In middle school, you probably played some version of “Would you rather” with your friends. In a nod to this time-honored game, the Nerds thought it would be fun to create a grownup edition to help you test your knowledge of credit reports and scores.
So, when it comes to your credit, would you rather …
1. Pay a credit card bill partially but on time, or late but in full?
Answer: Pay a credit card bill partially, but on time.
Here’s why: Since 35% of your credit score is determined by your history with paying your bills on time, you should always make this a top financial priority. It’s true that you’ll rack up interest charges by not paying off your balance in full, but this would likely happen even if you made a complete payment significantly past the due date anyway. And by paying at least the minimum on time, you’re avoiding a costly late fee, too.
To be clear, it’s ideal to pay your credit card bill both on time and in full. But if you have to make the choice, making a partial payment by the due date is definitely the way to go.
2. Max out a credit card, or take out a huge loan?
Answer: Take out a huge loan
Here’s why: Maxing out a credit card is bad news for your credit utilization ratio, which is the amount you owe on your card compared with its credit limit. This number heavily influences the 30% of your credit score determined by amounts owed.
However, the balance you owe on installment loans (like mortgages, personal loans, auto loans, etc.) doesn’t affect your credit utilization ratio and will have a much smaller impact on your credit score. As a result, taking out a big loan is a much better move than maxing out one of your cards.
3. Apply for too much credit at once, or no credit at all?
Answer: Apply for too much credit at once
Here’s why: You’ve probably heard that applying for too much credit at once is bad for your credit score, and this is undoubtedly true – every hard inquiry to your credit report will result in the loss of a few points from your score. If you apply for several credit cards or loans within the span of just a few months, you should expect to see a more substantial drop. This behavior is associated with credit risk, and your score (which is mean to predict risk) will reflect it.
However, 15% of your credit score is determined by the length of your credit history. While a hard inquiry to your report will drop off after about two years, there’s no way to go back in time and start using credit sooner. Consequently, it could do more long-term damage if you never apply for credit at all.
4. Become delinquent on several bills or go through a bankruptcy?
Answer: Become delinquent on several bills
Here’s why: Again, to be clear, both should be avoided. But the answer really boils down to two factors – the length of time it will take for the items to drop off your credit report and the severity of the negative mark.
A delinquency usually stays on your credit report for seven years, which means that it could affect your credit score for that amount of time. Depending on the type of bankruptcy you file, this could stay on your report for up to 10 years, which is obviously worse.
But also, bankruptcy is viewed as a very serious negative mark. A slew of delinquencies certainly doesn’t look good, but bankruptcy indicates a troubled financial past – the hit to your overall credibility as a borrower will be severe. This will make it difficult to move forward with even simple tasks, like renting an apartment or setting up utilities, for years following the event.

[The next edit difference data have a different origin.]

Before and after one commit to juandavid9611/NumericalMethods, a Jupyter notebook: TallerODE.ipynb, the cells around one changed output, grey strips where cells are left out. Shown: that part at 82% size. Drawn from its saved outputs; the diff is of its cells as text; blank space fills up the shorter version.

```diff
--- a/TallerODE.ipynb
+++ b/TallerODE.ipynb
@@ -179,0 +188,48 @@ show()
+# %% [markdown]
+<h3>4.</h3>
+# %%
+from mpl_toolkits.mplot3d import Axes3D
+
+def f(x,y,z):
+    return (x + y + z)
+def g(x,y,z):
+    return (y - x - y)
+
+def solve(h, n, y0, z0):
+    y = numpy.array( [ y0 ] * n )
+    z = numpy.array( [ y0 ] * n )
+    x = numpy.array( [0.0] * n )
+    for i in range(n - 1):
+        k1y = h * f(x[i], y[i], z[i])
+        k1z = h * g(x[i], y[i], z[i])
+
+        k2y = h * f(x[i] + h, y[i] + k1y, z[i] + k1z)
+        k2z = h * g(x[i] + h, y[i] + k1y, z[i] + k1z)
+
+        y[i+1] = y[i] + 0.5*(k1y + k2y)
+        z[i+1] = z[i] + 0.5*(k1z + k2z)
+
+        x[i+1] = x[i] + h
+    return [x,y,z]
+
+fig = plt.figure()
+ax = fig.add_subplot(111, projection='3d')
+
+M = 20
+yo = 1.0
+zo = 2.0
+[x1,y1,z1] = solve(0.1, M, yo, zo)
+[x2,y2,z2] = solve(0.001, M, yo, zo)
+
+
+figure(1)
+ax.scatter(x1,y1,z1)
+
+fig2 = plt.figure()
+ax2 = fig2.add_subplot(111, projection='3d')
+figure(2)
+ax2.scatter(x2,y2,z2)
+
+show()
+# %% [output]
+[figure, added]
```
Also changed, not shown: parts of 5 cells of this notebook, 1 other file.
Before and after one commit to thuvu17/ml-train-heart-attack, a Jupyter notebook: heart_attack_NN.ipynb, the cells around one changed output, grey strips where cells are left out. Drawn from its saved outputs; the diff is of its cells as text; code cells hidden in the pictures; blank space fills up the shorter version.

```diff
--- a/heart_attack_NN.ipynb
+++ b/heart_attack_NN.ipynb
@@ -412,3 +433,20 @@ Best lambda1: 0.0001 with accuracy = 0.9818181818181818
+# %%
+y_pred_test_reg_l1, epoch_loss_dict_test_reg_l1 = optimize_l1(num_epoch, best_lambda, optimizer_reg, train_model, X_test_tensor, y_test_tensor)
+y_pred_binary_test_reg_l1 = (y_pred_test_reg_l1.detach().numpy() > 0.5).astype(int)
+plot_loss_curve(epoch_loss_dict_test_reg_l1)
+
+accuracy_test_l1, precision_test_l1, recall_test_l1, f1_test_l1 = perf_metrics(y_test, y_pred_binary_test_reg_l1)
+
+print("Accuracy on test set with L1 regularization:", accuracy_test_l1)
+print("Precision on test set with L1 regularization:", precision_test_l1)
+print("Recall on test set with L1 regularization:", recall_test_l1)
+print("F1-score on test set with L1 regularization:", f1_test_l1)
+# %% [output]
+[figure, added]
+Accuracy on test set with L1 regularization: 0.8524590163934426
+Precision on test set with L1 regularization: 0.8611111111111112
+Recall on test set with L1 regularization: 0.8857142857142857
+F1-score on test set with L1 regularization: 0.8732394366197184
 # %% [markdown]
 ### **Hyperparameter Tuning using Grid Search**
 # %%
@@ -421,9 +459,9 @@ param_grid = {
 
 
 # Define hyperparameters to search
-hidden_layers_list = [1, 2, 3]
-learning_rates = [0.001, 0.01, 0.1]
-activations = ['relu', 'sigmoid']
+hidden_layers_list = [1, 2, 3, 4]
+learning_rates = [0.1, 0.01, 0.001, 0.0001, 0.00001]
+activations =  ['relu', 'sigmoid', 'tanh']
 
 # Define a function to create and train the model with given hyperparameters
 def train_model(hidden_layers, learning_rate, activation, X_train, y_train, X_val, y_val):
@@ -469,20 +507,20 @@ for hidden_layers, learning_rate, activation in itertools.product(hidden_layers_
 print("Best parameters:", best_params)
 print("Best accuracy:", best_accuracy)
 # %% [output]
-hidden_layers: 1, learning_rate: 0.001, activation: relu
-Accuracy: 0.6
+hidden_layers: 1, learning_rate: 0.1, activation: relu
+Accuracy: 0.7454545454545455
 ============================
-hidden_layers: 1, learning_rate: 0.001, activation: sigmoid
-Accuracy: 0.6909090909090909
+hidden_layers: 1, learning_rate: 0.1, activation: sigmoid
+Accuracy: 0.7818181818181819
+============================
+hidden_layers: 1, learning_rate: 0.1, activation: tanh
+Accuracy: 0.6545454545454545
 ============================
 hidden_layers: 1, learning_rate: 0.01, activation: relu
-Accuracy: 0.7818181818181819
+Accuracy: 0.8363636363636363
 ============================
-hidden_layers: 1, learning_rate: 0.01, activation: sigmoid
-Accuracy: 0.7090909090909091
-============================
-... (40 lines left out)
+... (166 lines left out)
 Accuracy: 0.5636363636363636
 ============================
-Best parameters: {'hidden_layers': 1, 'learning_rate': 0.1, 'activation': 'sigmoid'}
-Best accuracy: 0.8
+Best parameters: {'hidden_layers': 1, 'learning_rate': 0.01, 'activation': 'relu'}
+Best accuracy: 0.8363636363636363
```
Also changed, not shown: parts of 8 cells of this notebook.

Plus, bankruptcy proceedings are emotionally draining for most folks. Delinquencies can be stressful because of the endless calls you’ll get from lenders and collectors, but this generally doesn’t stack up to the psychological distress caused by bankruptcy.
For these reasons and more, it’s easier to cope with a several delinquencies than it is to go through bankruptcy.
5. Check your credit report, or check your credit score?
Answer: Check your credit report
Here’s why: Checking both your credit report and score is important, but the report has a slight edge. This is because of the direction of the relationship between your report and score.
The information on your credit report is what’s used to create your credit score. If it’s not accurate, your score will suffer. As a result, checking your report is critical while checking your score is less so – if your credit report is in good shape, your score will be, too.
Review all three of your credit reports once per year for free by visiting AnnualCreditReport.com. In the meantime, if you enjoyed this game, be sure to check in with the Nerds as often as you can – there’s lots more where this came from!
Either image via Shutterstock